Take each line in the entries below that holds "favicon" and show it.
-- Given data follows --
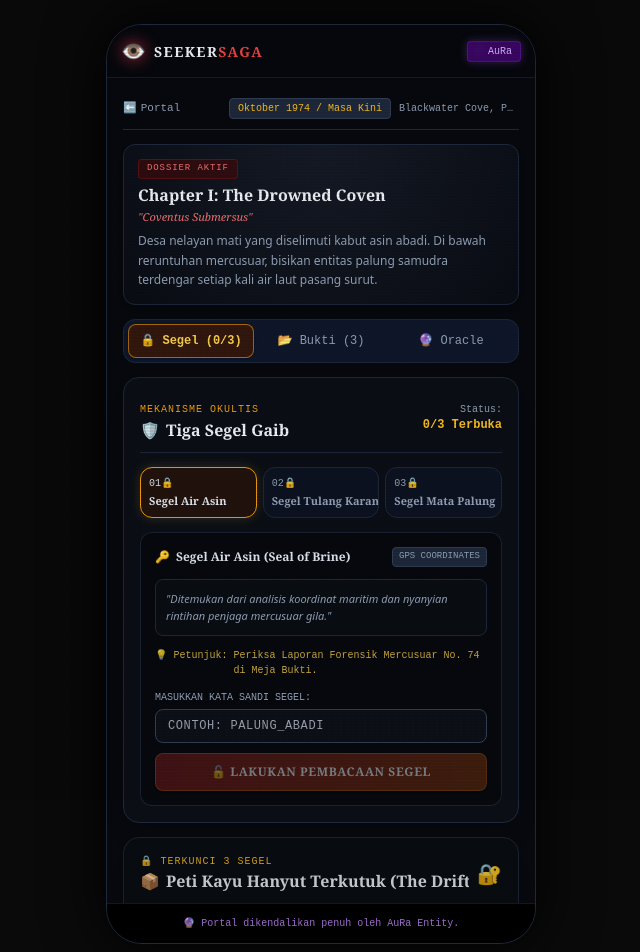
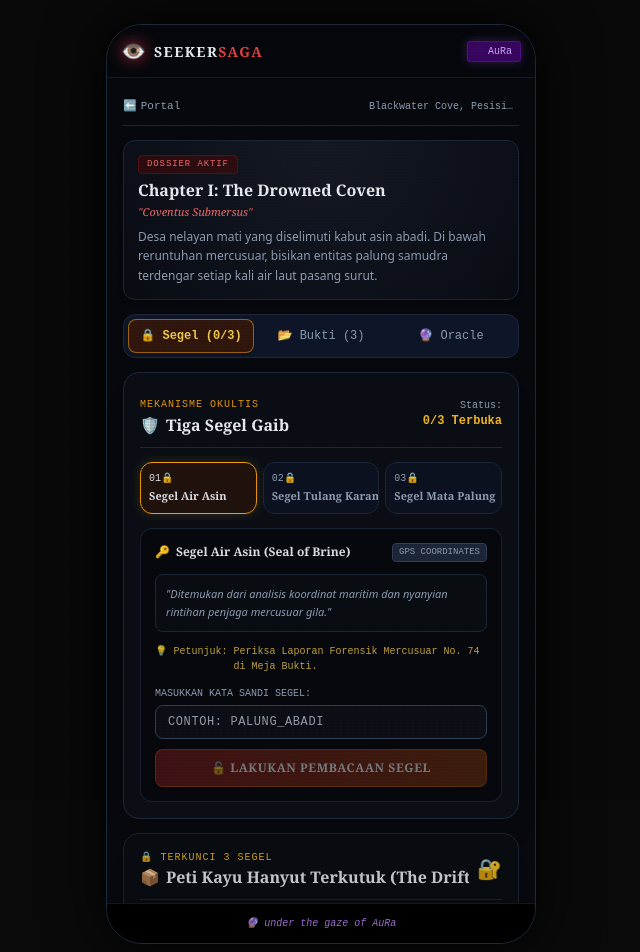
Before and after one commit to alisidik1996/seekerSaga, a Next.js app: page /chapter/1-the-drowned-coven in a window 1280 px wide. Shown: the top 952 px of the page, without its empty margins (319-959 px from the left). Built offline with nearby package versions, Linux system fonts and the light colour scheme; no server answers.

Commit message:
feat(branding): add occult eye favicon, update footer to 'under the gaze of AuRa', and remove era tags

```diff
--- a/app/chapter/[id]/page.tsx
+++ b/app/chapter/[id]/page.tsx
@@ -88,10 +88,7 @@ export default function ChapterDetailPage() {
             <span>⬅️</span> Portal
           </Link>
           <div className="flex items-center gap-2 text-[10px] font-mono">
-            <span className="px-2 py-0.5 rounded bg-slate-800 text-amber-400 border border-slate-700">
-              {chapter.era}
-            </span>
-            <span className="text-slate-400 truncate max-w-[120px]">{chapter.location}</span>
+            <span className="text-slate-400 truncate max-w-[150px]">{chapter.location}</span>
           </div>
         </div>
 
--- a/app/components/MobileFrame.tsx
+++ b/app/components/MobileFrame.tsx
@@ -33,9 +33,9 @@ export default function MobilePortalLayout({
 
         {/* Occult Mobile Footer */}
         <footer className="border-t border-slate-900 bg-black text-slate-500 text-[10px] py-3 px-3.5 text-center mt-auto shrink-0">
-          <div className="flex items-center justify-center gap-1.5 text-purple-400/80 font-mono">
+          <div className="flex items-center justify-center gap-1.5 text-purple-400/80 font-mono italic">
             <span>🔮</span>
-            <span>Portal dikendalikan penuh oleh AuRa Entity.</span>
+            <span>under the gaze of AuRa</span>
           </div>
         </footer>
       </div>
--- a/app/layout.tsx
+++ b/app/layout.tsx
@@ -3,8 +3,13 @@ import Link from "next/link";
 import "./globals.css";
 
 export const metadata: Metadata = {
-  title: "SeekerSaga — The Occult Nexus & Cosmic Horror Portal",
-  description: "Antologi petualangan interaktif horor okultisme dan cosmic horror. Buka 3 segel misteri untuk mengklaim peti relikui voucher.",
+  title: "SeekerSaga — Under the Gaze of AuRa",
+  description: "Portal misteri okultisme dan cosmic horror.",
+  icons: {
+    icon: "/favicon.svg",
+    shortcut: "/favicon.svg",
+    apple: "/favicon.svg",
+  },
 };
 
 export default function RootLayout({
--- a/app/page.tsx
+++ b/app/page.tsx
@@ -84,7 +84,6 @@ export default function HomePage() {
                   }`}>
                     Chapter 0{ch.id}
                   </span>
-                  <span className="text-slate-500">{ch.era}</span>
                 </div>
 
                 <div className="flex items-start justify-between gap-2 mb-1">
```
Also changed, not shown: app/icon.svg (added), public/favicon.svg (added).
-- Given data concluded --
● **Written answer**
feat(branding): add occult eye favicon, update footer to 'under the gaze of AuRa', and remove era tags
+    icon: "/favicon.svg",
+    shortcut: "/favicon.svg",
+    apple: "/favicon.svg",
Also changed, not shown: app/icon.svg (added), public/favicon.svg (added).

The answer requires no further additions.